> WORK ITEM:
Scan the entries for the word "components". Every line that has it should be copied.

> DATA TO PROCESS:

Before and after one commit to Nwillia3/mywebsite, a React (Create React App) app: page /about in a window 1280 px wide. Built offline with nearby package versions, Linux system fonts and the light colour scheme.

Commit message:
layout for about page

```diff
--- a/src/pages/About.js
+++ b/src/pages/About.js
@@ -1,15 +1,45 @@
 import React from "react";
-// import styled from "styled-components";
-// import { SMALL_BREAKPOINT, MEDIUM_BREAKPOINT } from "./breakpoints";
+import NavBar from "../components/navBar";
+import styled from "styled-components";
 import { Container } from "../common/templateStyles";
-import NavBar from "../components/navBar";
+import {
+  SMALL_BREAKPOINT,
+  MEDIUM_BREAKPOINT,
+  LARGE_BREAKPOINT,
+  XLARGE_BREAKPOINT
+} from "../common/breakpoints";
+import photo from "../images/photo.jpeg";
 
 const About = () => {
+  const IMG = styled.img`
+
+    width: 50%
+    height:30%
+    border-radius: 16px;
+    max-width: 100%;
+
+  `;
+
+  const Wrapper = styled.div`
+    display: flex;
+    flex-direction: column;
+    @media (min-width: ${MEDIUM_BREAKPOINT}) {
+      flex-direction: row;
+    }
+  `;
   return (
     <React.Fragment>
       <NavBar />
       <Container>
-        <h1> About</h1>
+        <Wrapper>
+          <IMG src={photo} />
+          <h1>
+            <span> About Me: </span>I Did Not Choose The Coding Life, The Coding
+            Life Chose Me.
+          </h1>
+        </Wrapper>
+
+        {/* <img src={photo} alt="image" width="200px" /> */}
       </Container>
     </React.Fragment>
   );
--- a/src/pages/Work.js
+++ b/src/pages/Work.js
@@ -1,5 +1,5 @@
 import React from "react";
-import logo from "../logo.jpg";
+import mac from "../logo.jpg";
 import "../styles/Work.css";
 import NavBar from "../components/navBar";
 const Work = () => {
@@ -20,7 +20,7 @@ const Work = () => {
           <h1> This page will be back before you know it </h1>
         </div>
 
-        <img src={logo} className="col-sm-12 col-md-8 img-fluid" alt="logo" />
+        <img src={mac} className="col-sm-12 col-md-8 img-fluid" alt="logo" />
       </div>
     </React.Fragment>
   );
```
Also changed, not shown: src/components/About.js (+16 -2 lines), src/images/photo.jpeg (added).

> REPLY TO THE EXERCISE:
-// import styled from "styled-components";
+import NavBar from "../components/navBar";
+import styled from "styled-components";
-import NavBar from "../components/navBar";
 import NavBar from "../components/navBar";
Also changed, not shown: src/components/About.js (+16 -2 lines), src/images/photo.jpeg (added).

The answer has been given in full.